**What you need to do**
From the records below, copy out each line that has the word "Maximum".

**Provided information**
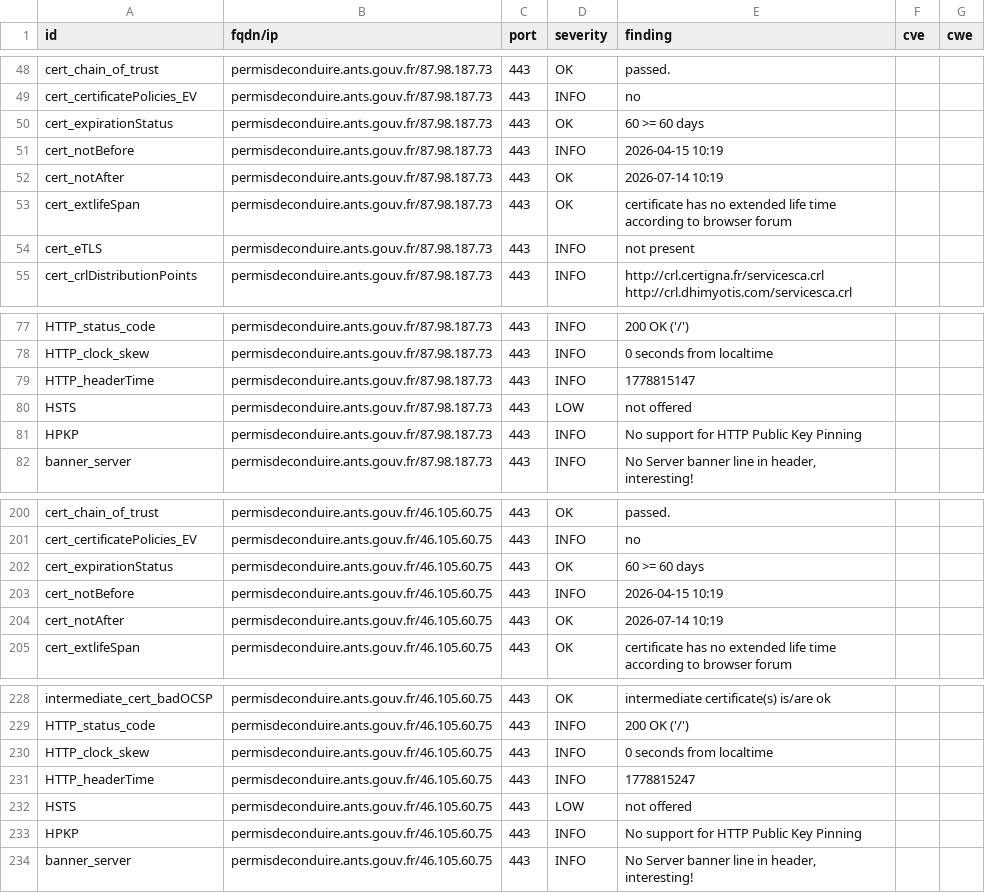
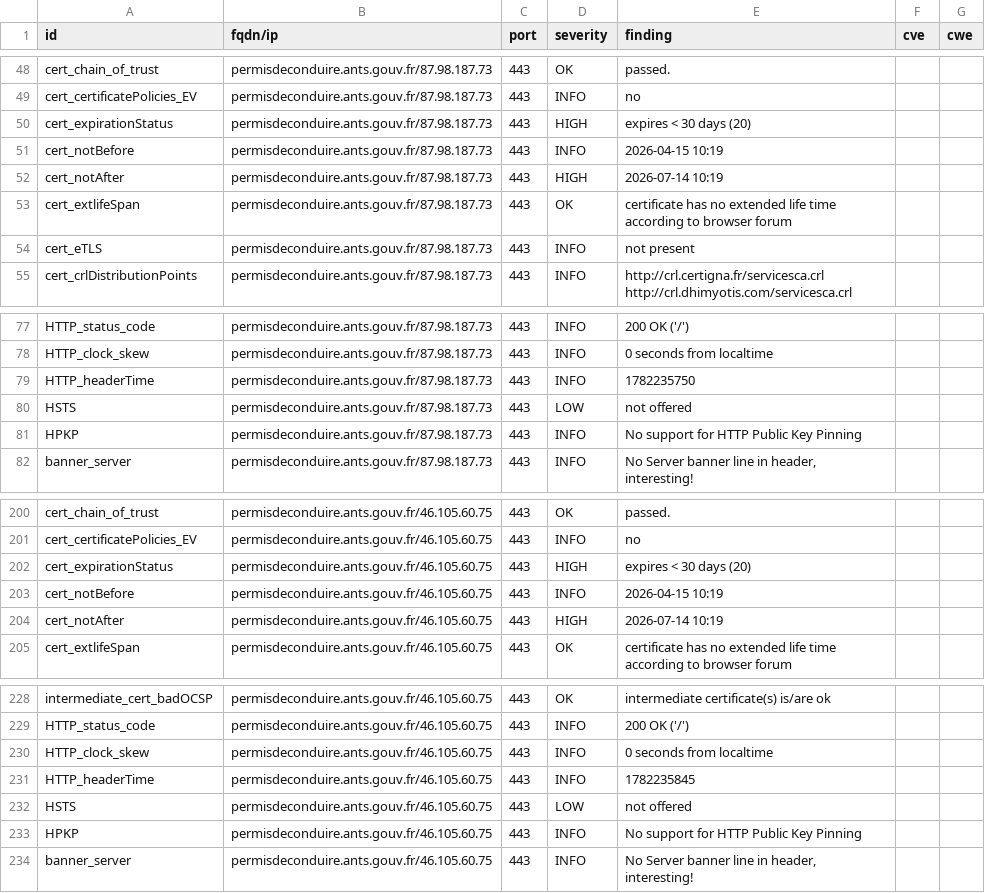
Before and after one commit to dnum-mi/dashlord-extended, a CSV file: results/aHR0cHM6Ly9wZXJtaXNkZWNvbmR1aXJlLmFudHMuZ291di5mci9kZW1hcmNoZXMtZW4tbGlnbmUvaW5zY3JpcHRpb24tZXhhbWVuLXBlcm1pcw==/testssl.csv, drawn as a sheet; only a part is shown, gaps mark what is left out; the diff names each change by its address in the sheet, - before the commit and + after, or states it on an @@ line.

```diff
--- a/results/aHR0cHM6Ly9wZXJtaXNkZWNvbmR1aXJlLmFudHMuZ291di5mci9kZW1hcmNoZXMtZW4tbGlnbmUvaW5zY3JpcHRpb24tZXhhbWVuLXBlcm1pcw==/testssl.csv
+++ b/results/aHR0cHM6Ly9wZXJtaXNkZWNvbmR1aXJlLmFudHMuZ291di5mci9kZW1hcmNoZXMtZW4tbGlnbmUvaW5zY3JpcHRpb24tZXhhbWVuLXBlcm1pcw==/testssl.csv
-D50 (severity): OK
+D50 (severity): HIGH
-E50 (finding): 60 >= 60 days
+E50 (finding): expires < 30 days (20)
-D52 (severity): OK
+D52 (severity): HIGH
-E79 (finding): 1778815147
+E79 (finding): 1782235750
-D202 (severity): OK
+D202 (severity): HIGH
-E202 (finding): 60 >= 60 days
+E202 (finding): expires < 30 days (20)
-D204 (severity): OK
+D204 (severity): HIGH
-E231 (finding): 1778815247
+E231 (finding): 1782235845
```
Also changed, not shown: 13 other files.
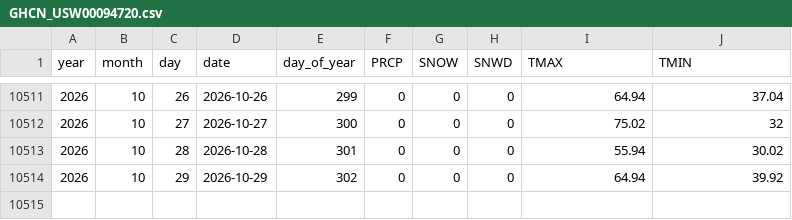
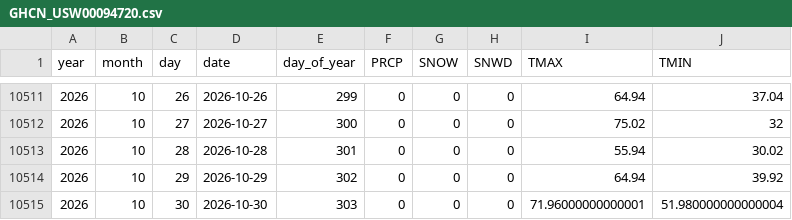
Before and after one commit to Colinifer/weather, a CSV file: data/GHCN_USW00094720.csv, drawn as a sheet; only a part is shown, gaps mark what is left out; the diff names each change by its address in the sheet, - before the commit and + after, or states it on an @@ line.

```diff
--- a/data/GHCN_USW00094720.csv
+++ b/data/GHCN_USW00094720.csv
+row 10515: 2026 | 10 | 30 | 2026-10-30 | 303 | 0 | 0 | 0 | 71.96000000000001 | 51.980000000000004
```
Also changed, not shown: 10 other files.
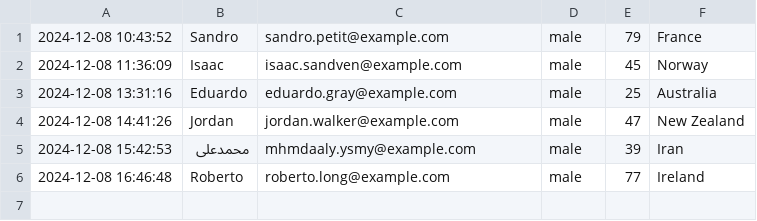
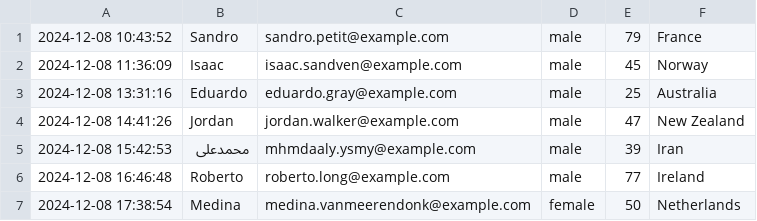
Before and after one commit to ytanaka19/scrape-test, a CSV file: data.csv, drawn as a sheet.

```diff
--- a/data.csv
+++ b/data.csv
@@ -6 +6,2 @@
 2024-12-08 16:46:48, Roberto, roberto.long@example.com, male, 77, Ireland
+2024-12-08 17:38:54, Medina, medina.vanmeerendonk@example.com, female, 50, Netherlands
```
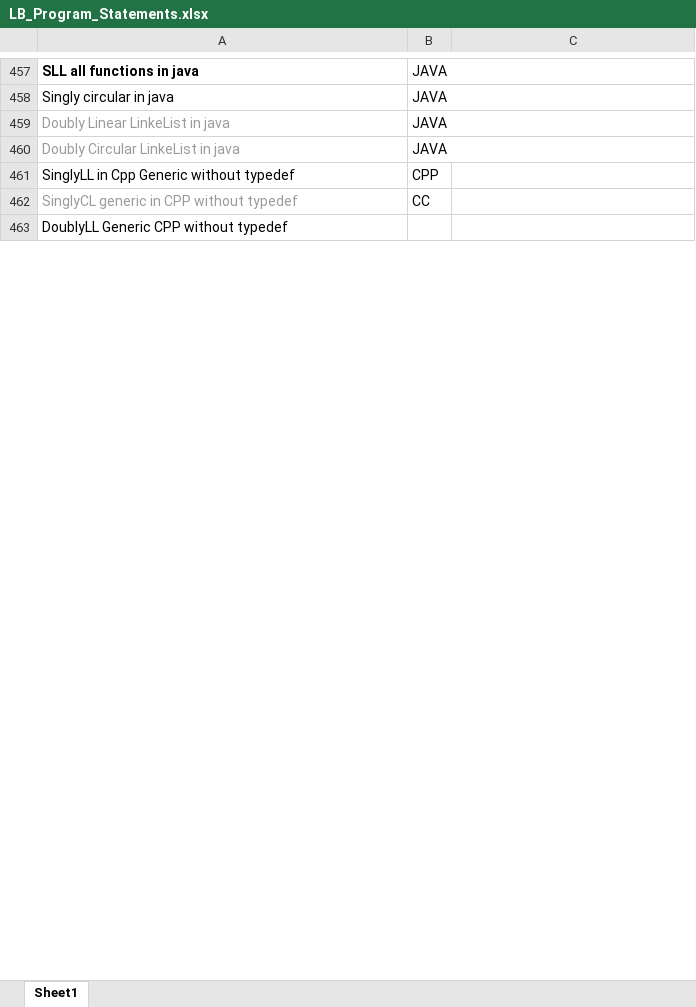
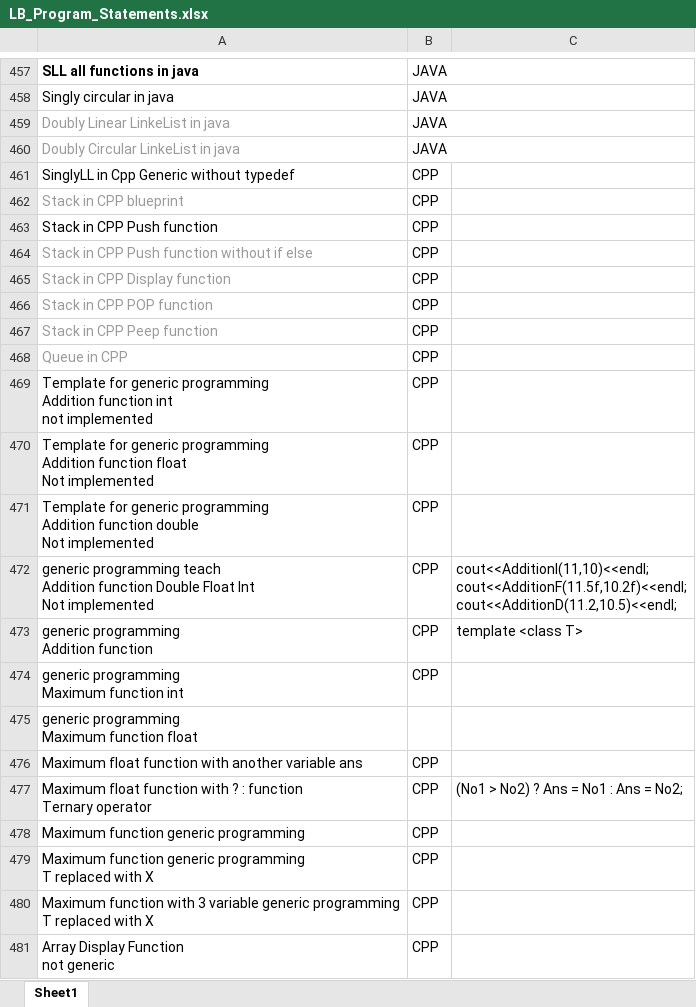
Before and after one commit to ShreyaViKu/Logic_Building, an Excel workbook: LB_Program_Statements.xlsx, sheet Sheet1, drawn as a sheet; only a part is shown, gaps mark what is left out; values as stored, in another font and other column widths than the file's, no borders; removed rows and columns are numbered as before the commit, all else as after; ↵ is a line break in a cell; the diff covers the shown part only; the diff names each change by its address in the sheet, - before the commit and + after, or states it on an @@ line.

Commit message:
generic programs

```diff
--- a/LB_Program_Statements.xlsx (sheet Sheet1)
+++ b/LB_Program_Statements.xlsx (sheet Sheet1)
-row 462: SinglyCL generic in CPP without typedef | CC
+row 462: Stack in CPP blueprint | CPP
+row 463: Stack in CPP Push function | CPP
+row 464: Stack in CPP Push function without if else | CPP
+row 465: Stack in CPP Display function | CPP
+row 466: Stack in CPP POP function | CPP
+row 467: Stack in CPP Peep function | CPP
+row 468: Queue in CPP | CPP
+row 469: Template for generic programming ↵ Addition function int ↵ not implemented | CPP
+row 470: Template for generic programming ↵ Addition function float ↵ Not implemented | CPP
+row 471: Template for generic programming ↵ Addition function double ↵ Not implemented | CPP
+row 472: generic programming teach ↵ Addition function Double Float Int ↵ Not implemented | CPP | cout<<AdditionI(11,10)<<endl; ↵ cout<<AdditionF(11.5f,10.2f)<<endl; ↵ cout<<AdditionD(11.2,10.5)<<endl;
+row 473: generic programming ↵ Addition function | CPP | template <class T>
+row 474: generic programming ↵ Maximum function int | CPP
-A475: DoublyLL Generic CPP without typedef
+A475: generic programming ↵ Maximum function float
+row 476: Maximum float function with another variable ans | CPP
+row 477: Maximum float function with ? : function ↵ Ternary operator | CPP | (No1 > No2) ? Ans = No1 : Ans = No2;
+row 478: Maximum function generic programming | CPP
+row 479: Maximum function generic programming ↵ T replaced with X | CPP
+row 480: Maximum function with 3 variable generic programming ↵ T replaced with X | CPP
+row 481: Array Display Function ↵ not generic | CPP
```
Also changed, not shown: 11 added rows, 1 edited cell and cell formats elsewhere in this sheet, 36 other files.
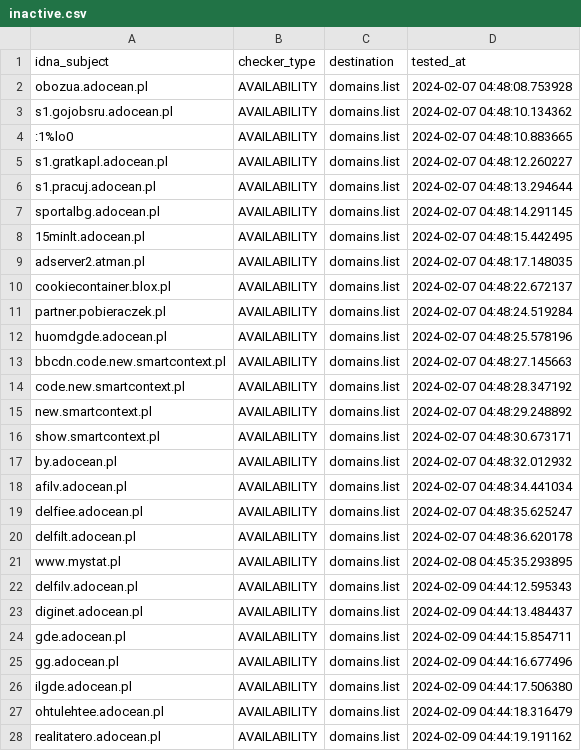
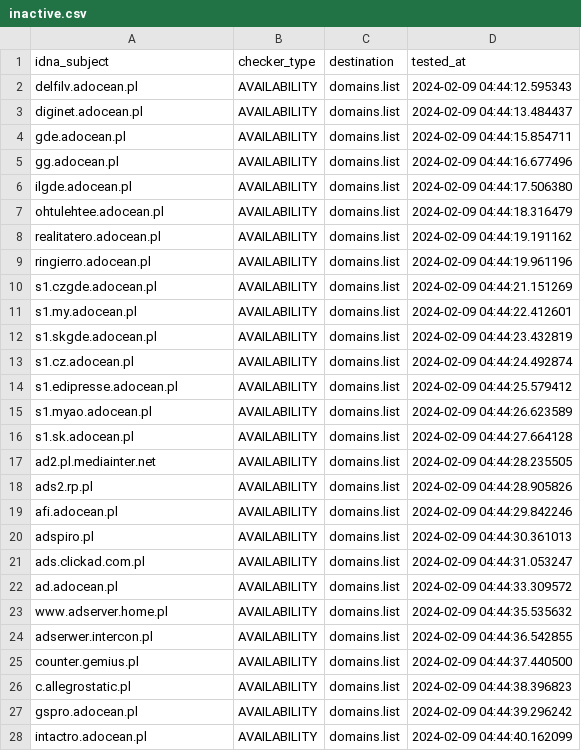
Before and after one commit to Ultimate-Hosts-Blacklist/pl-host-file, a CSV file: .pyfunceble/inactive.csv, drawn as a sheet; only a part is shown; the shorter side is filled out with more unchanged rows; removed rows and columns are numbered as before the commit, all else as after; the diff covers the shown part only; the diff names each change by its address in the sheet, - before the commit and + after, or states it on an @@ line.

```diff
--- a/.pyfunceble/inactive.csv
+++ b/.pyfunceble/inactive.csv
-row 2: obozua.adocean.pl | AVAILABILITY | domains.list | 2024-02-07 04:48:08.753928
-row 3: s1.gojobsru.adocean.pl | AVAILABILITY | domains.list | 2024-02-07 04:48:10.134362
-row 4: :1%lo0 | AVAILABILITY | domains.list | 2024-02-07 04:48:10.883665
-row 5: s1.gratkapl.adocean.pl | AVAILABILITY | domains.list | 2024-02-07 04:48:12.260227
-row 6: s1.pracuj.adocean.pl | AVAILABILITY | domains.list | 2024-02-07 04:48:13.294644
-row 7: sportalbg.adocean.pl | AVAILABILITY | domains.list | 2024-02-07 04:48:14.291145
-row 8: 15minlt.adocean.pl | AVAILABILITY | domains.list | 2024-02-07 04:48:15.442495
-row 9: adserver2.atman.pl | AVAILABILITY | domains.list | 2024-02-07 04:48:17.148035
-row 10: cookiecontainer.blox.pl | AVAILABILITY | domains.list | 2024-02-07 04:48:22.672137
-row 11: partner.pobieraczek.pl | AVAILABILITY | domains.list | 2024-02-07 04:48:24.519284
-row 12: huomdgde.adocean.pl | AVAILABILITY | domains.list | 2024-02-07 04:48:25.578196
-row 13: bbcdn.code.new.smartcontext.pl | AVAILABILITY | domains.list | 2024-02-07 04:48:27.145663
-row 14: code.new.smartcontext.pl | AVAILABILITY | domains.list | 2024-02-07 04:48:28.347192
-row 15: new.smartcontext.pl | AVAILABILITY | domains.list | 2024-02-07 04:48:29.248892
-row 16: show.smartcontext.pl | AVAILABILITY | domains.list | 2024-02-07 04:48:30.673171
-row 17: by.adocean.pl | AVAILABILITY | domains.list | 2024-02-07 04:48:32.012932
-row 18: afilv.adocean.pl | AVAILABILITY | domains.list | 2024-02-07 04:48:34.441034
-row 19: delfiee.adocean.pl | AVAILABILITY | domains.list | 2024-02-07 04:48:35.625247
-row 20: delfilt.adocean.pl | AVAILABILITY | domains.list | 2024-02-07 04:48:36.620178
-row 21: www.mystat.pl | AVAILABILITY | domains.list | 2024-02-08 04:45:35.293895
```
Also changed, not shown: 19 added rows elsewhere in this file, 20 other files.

**Solution below**
+row 474: generic programming ↵ Maximum function int | CPP
+A475: generic programming ↵ Maximum function float
+row 476: Maximum float function with another variable ans | CPP
+row 477: Maximum float function with ? : function ↵ Ternary operator | CPP | (No1 > No2) ? Ans = No1 : Ans = No2;
+row 478: Maximum function generic programming | CPP
+row 479: Maximum function generic programming ↵ T replaced with X | CPP
+row 480: Maximum function with 3 variable generic programming ↵ T replaced with X | CPP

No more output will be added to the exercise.